- October 4 – Frederic Remington, painter, illustrator, sculptor and writer (died 1909)
- October 19 – William J. Burns, detective and director of Bureau of Investigation (died 1932)
- November 2 – Charles W. Waterman, U.S. Senator from Colorado from 1927 to 1932 (died 1932)
- November 6
- November 14 – Frederick Jackson Turner, historian (died 1932)
- November 26 – Albert B. Fall, U.S. Senator from New Mexico from 1912 to 1921 and Secretary of the Interior from 1921 to 1923 under President Warren G. Harding (died 1944)
- December 8 – William C. Durant, businessman (died 1947)
- April 15 – Isaiah Stillman, U.S. Army Major in the Black Hawk War (born 1793)
- May 21 – Benjamin Paul Akers, sculptor (born 1825)
- June 3 – Stephen A. Douglas, Senator from Illinois from 1847 till 1861 and Presidential candidate (born 1813)
- June 13 – Richard Lawrence, failed assassin of Andrew Jackson (born c. 1800-1801)
- July 22 – Barnard Elliott Bee, Jr., Confederate general (born 1824)
- August 12 – Eliphalet Remington, gunmaker (born 1793)
- August 17 – Alcée Louis la Branche, politician (born 1806)
- October 5 – Kinsley S. Bingham, U.S. Senator from Michigan from 1859 to 1861 (born 1808)
- October 20 – William Woodbridge, Governor of Michigan from 1840 to 1841 and U.S. Senator from Michigan from 1841 to 1847 (born 1780)
- October 21 – Edward Dickinson Baker, U.S. Senator from Oregon from 1860 to 1861 (born 1811)
- October 26 – Edward "Ned" Kendall, bandleader and instrumentalist (keyed bugle) (born 1808)
- November 28 – Richard M. Young, U.S. Senator from Illinois from 1837 to 1843 (born 1798)

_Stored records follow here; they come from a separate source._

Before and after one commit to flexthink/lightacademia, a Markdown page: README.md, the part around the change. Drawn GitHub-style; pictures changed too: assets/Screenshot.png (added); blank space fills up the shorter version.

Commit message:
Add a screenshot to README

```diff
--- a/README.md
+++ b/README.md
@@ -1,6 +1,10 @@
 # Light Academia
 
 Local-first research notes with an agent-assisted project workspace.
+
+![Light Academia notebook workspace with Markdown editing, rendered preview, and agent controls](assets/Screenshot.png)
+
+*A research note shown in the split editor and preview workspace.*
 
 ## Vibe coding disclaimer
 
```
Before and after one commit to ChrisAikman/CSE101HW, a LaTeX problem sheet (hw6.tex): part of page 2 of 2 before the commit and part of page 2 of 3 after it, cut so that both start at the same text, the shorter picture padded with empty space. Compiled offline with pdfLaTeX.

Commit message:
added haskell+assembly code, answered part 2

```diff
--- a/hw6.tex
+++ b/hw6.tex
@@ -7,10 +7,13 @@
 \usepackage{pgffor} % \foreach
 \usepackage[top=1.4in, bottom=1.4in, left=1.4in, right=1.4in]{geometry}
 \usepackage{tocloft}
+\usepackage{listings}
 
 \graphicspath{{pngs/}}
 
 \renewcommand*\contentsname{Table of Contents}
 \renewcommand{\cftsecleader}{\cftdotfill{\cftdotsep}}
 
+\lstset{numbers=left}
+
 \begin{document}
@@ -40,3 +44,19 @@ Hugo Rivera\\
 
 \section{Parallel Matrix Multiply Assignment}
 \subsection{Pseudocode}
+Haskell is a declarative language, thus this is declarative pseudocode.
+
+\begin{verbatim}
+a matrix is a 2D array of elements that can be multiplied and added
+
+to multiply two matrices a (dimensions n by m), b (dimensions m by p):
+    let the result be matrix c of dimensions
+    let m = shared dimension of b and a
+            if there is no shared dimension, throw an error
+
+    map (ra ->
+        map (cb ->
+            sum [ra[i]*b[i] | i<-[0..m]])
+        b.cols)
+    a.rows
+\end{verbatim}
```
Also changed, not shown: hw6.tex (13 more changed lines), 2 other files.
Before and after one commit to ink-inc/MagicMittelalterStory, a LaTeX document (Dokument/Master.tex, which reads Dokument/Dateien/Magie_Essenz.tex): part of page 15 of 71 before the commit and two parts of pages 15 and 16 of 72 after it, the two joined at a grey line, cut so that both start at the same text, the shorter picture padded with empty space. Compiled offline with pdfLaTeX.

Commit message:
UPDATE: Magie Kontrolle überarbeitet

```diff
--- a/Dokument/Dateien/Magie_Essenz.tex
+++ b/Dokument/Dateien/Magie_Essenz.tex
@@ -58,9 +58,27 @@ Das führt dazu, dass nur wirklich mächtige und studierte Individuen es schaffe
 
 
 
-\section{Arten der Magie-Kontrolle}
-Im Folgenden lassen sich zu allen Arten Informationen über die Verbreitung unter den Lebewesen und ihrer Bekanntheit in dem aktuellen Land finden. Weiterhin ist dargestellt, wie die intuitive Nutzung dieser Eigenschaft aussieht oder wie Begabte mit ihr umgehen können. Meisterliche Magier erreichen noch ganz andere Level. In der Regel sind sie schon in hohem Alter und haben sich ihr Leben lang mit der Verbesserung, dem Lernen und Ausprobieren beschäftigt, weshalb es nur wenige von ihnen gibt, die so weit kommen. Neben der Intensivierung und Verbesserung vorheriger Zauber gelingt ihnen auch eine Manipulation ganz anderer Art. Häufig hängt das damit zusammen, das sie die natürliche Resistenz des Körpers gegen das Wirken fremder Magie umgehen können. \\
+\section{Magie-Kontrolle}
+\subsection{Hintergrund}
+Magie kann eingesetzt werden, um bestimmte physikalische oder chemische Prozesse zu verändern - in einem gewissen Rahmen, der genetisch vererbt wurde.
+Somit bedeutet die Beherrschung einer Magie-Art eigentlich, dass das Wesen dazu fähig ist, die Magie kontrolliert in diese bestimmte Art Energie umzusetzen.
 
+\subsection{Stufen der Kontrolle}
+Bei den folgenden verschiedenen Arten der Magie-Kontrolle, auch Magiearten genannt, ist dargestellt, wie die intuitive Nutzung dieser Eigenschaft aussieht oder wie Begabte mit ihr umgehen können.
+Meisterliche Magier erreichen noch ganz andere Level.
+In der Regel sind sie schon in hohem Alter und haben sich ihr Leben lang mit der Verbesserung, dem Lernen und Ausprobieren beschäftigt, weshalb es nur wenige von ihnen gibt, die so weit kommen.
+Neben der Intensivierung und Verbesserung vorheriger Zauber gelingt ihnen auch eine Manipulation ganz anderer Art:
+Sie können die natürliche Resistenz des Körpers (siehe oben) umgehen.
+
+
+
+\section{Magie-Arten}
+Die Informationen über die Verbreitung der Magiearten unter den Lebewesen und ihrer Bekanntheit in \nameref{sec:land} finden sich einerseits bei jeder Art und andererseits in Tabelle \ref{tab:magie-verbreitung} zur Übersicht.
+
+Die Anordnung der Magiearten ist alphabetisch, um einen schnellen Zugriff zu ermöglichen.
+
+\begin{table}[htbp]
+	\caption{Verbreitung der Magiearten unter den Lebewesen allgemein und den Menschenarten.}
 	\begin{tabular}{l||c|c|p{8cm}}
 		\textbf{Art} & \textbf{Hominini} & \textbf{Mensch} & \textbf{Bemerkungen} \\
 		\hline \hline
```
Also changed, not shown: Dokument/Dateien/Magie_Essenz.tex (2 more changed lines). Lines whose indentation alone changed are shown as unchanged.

- American Annual Cyclopaedia ... 1861, NY: D. Appleton & Co. – via HathiTrust
- Media related to 1861 in the United States at Wikimedia Commons